Beyond this, it’s hard to see what will work. Via Twitter, Erica noted yesterday that most US manga publishers are too small and operating on margins too thin to follow up with DMCA takedowns, and Apple may be technically in the clear on DMCA because they’re not themselves hosting the offending content.

However, since Apple’s making money off the sale of the apps used to pirate this content — in clear and obvious violation of their own policy — another option is that the Japanese publishers might want to sue Apple directly. They would presumably have more legal resources to stick with a lawsuit, and with Apple deaf to criticism, maybe it would take a few subpoenas to call their attention to the fact that making money off piracy is an awfully dirty business for one of the world’s largest and most prestigious companies to be involved in.

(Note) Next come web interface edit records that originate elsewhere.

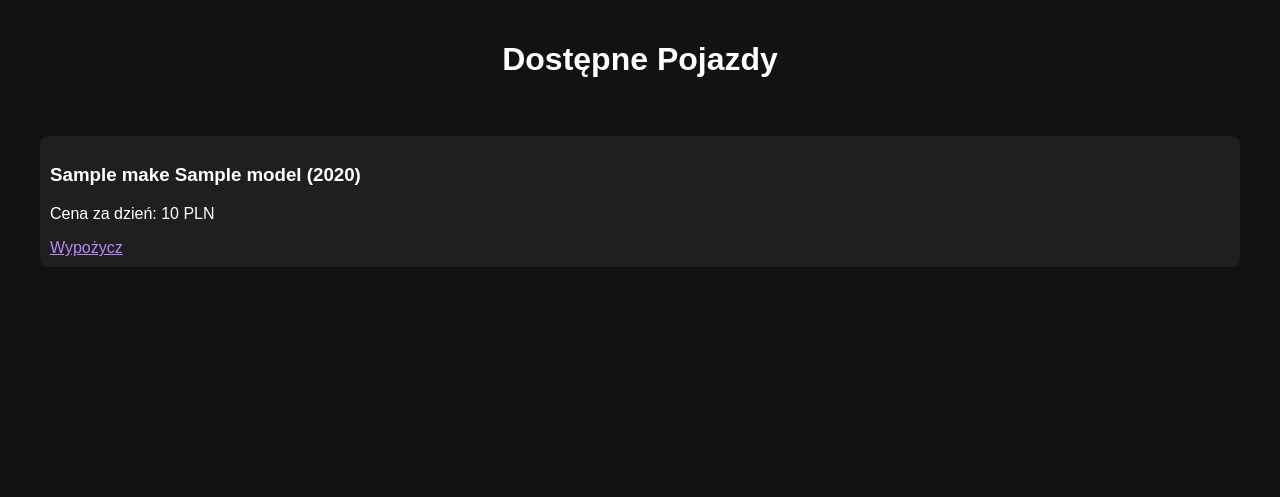
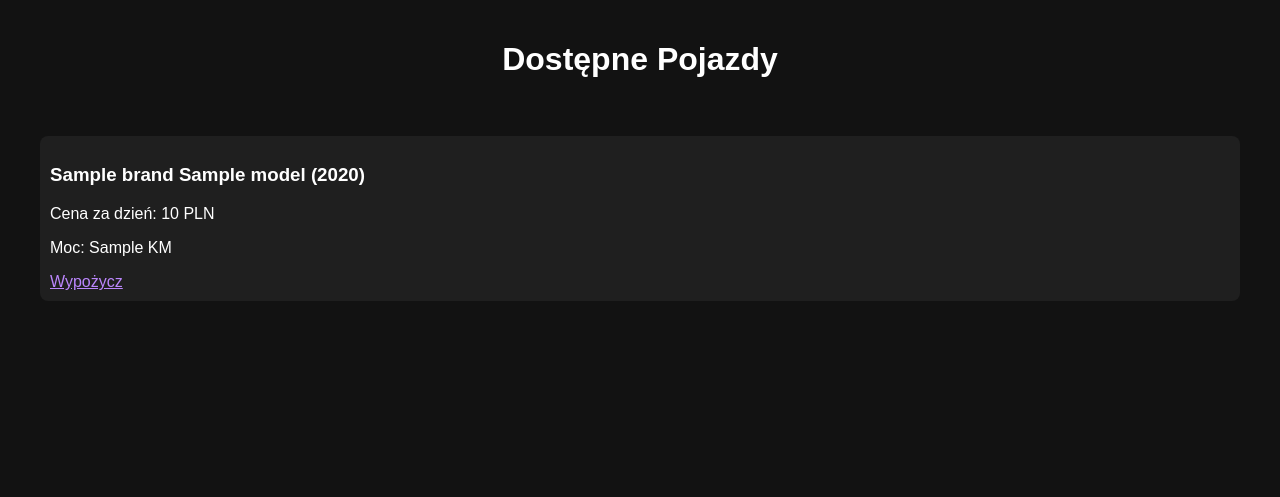
Before and after one commit to Macsok/Full-Stack-Rental-Application, a Flask app: template web/templates/cars.html in a window 1280 px wide. Shown: the part 131-628 px from the top of the page. Run offline with Flask 3, Linux system fonts and the light colour scheme; the template is opened without the code that fills it: most values are stand-ins (such as "Sample title", 1, 10 or a date in 2020).

Commit message:
add: horse power

```diff
--- a/web/app.py
+++ b/web/app.py
@@ -48,8 +48,8 @@ async def cars():
         for car in available_cars:
             car_id = car['id']
             if car_id in car_details_dict:
-                car['price_per_day'] = car_details_dict[car_id]['price_per_day']
-            else :
+                car.update(car_details_dict[car_id])
+            else:
                 car['price_per_day'] = 'N/A'
 
     return render_template('cars.html', cars=available_cars)
--- a/web/templates/cars.html
+++ b/web/templates/cars.html
@@ -15,8 +15,9 @@
         <ul>
             {% for car in cars %}
             <li style="background-color: #1f1f1f; padding: 10px; margin-bottom: 10px;">
-                <h3>{{ car.make }} {{ car.model }} ({{ car.year }})</h3>
+                <h3>{{ car.brand }} {{ car.model }} ({{ car.year }})</h3>
                 <p>Cena za dzień: {{ car.price_per_day }} PLN</p>
+                <p>Moc: {{ car.horse_power }} KM</p>
                 <a href="{{ url_for('rental', car_id=car.id) }}">Wypożycz</a>
             </li>
             {% endfor %}
```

For the sake of Apple and the creative community, these apps need to disappear forever.

Point and Laugh: The End of WebM

As hinted last week, Mozilla has finally seen the writing on the wall and decided to support H.264 in the <video> tag in Firefox. Probably inevitable given that

  1. Mozilla is making a new push into mobile
  2. The default standard for web video has become H.264 <video> for mobile and Flash for the desktop
  3. Adobe is abandoning Flash for mobile

Taken together, these three points mean that continuing to reject H.264 <video> (and implicitly depend on Flash to support the video content that actually exists in the wild) might well leave mobile Firefox unable to play any meaningful amount of video at all. And certainly somebody somewhere must have realized that H.264 is the most popular encoding format within Flash movies, meaning that Mozilla’s attempt to push developers into other codecs simply wasn’t working.

Not that <video> is a cure-all; Streaming Media’s Jan Ozer makes the case that it’s not there, and probably never will be, at least not for non-trivial uses.

But as Streaming Media’s Troy Dreier points out in today’s article, at least this will rid us of the distraction of WebM: “This move drives a major nail in the WebM coffin, making WebM only slightly more relevant than Ogg Theora.”

Google fans among my Tweeps and +1’ers argue that WebM only failed because Google didn’t push it hard enough, but I think they’re wrong: WebM was always a dumb idea, one whose only advantage was political correctness among a holier-than-thou group of developers, few of whom had particularly deep knowledge of digital media beyond patent and licensing politics. Looking back at my earlier anti-WebM screed, my only regret is not slamming it even harder than I did.

Guess it’s just as well that I never created an webm category on the blog… turns out I wouldn’t ever need it.